Elk “Alive and Kicking” After Tribes’ Transfer

TOUTLE (June 9, 2005) – The second round in an ongoing tribal effort to bolster a weak population of elk in the North Cascades was highly successful, tribal officials said. All ten of the elk transferred from the Mt. St. Helens area near Toutle, where elk are plentiful, survived their relocation to the North Sound region.

This year’s transfer adds to the 41 animals the tribes and the state worked together to transfer to the dwindling bands of the Nooksack elk herd.

“We’re happy and proud that all of the animals we brought north have survived,” said Todd Wilbur, Swinomish, chair of the Northwest Indian Fisheries Commission’s inter-tribal wildlife committee. “Now, 10 more elk are alive and kicking in core habitat for the Nooksack elk herd.”

During two spring capture sessions this March, the tribes worked with state and local groups to transfer six cow elk and four calves from the wilderness around Mt. St. Helens to the North Sound. This continues a multi-year effort by the tribal and state co-managers to rebuild the North Cascades elk herd, also known as the Nooksack elk herd, by removing animals from the overpopulated Toutle River Valley.

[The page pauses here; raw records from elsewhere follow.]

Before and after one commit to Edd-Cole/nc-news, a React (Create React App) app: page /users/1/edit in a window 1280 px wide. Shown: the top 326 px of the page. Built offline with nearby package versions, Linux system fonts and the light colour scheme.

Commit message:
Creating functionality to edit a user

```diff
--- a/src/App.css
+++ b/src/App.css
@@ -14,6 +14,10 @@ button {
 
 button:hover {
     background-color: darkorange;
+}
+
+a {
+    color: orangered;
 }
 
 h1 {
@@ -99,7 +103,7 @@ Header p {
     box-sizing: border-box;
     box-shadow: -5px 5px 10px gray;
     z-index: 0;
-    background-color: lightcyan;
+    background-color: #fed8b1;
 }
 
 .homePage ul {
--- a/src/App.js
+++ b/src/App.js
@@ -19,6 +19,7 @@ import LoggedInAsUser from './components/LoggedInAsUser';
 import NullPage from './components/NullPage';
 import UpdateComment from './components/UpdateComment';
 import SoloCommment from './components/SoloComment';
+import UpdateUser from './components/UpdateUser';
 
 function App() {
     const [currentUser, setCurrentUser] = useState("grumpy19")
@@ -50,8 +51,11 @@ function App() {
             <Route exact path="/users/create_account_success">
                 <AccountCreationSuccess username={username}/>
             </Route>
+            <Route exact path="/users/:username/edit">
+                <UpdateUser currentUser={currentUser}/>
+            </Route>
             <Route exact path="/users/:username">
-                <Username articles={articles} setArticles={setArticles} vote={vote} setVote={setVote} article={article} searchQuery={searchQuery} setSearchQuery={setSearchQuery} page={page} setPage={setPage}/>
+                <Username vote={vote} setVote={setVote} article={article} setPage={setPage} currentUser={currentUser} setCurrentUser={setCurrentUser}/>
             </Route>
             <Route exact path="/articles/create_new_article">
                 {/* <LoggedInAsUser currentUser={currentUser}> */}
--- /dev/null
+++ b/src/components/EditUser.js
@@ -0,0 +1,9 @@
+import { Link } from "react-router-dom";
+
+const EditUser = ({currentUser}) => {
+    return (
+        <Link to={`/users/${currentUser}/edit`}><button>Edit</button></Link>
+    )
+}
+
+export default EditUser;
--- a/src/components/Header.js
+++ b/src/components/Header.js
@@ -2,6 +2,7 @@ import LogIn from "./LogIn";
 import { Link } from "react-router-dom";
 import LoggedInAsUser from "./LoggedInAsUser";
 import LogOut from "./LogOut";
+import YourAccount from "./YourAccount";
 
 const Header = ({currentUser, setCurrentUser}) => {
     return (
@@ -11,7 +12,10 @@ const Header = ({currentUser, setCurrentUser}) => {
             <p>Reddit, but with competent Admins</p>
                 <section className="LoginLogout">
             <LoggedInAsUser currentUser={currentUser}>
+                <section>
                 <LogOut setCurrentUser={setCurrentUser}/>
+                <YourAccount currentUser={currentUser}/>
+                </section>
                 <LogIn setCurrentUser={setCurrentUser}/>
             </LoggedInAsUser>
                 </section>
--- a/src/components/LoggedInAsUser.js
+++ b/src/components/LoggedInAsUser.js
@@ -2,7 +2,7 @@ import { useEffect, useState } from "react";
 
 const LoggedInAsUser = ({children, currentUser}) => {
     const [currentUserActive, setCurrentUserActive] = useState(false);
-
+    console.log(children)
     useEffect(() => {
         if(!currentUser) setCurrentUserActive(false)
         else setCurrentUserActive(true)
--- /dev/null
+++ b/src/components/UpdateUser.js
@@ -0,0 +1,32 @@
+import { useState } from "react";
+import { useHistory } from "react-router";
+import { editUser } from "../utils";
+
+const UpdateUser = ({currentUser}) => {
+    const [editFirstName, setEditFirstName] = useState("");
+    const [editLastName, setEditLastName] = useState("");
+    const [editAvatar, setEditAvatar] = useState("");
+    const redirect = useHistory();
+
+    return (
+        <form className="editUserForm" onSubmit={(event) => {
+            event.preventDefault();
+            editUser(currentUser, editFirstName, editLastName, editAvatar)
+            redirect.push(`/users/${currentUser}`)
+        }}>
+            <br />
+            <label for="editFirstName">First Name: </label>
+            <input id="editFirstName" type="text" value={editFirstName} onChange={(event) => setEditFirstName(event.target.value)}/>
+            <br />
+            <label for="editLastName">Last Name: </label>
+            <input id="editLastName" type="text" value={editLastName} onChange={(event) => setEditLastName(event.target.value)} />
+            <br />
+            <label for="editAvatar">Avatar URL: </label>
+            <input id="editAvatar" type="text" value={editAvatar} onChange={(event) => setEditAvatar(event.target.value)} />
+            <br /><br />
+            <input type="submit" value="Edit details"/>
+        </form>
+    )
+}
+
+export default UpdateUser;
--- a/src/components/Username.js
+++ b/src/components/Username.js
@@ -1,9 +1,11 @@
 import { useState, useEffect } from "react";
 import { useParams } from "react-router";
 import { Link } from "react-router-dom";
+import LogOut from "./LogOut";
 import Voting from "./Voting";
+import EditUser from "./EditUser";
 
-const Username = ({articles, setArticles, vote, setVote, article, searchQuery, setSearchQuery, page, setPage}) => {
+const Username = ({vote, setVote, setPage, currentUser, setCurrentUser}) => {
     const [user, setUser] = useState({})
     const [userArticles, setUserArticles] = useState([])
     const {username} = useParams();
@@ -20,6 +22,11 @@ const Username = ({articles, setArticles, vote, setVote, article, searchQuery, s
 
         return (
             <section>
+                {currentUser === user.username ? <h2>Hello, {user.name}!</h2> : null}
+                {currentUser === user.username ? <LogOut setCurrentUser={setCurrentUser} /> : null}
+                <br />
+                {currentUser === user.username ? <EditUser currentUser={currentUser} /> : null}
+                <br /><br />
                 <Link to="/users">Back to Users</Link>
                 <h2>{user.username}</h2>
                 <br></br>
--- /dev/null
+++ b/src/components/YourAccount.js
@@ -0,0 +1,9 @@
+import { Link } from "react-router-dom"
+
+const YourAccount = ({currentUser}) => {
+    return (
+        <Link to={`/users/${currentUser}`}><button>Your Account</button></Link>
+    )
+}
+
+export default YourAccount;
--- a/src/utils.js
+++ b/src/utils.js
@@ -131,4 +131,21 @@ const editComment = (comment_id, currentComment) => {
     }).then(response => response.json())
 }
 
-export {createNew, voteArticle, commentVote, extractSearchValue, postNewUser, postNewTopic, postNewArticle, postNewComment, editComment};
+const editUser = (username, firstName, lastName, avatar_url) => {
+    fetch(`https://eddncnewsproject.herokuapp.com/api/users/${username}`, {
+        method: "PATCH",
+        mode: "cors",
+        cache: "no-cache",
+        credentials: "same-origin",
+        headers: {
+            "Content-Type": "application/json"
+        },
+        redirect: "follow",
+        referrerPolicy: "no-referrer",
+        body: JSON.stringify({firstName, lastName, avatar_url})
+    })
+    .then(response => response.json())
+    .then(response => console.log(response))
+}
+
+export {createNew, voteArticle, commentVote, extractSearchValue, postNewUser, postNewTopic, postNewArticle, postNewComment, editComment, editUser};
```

The tribes will continue monitoring the collared animals at least once a week for the next several years.

“Elk and other wildlife have always been essential for the tribes,” said Scott Schuyler, natural resources policy coordinator for the Upper Skagit Tribe. “Allowing elk populations to vanish is simply not an option for us.”

Besides assistance from the Washington Department of Fish and Wildlife, the tribes received valuable volunteer assistance from Mark Smith and Jim Marks of the Mount St. Helens Preservation Society. The Yakama Nation also provided material assistance.

“This shows what can happen when we work together,” said Shawn Yanity, chairman of the Stillaguamish Tribe. “The tribes are committed to preserving natural resources for future generations, and cooperation is the way we want to achieve that goal.”

Another capture is tentatively planned for mid- to late summer.

The Point Elliott tribes include Lummi, Muckleshoot, Nooksack, Sauk-Suiattle, Stillaguamish, Suquamish, Swinomish, Tulalip and Upper Skagit.

Biologists believe a number of factors contributed to the decline in the North Cascades elk herd’s population, including habitat changes and over-hunting. WDFW and the tribes have forbidden hunting in the herd’s core area since 1993, and hunting will not be allowed until elk populations have reached recovery goals.

For more information, conact: Jeff Shaw, Northwest Indian Fisheries Commission, (360) 424-8226; Todd Wilbur, (360) 466-3163; Shawn Yanity, (360)652-7362, ext. 282; Scott Schuyler, (360) 854-7009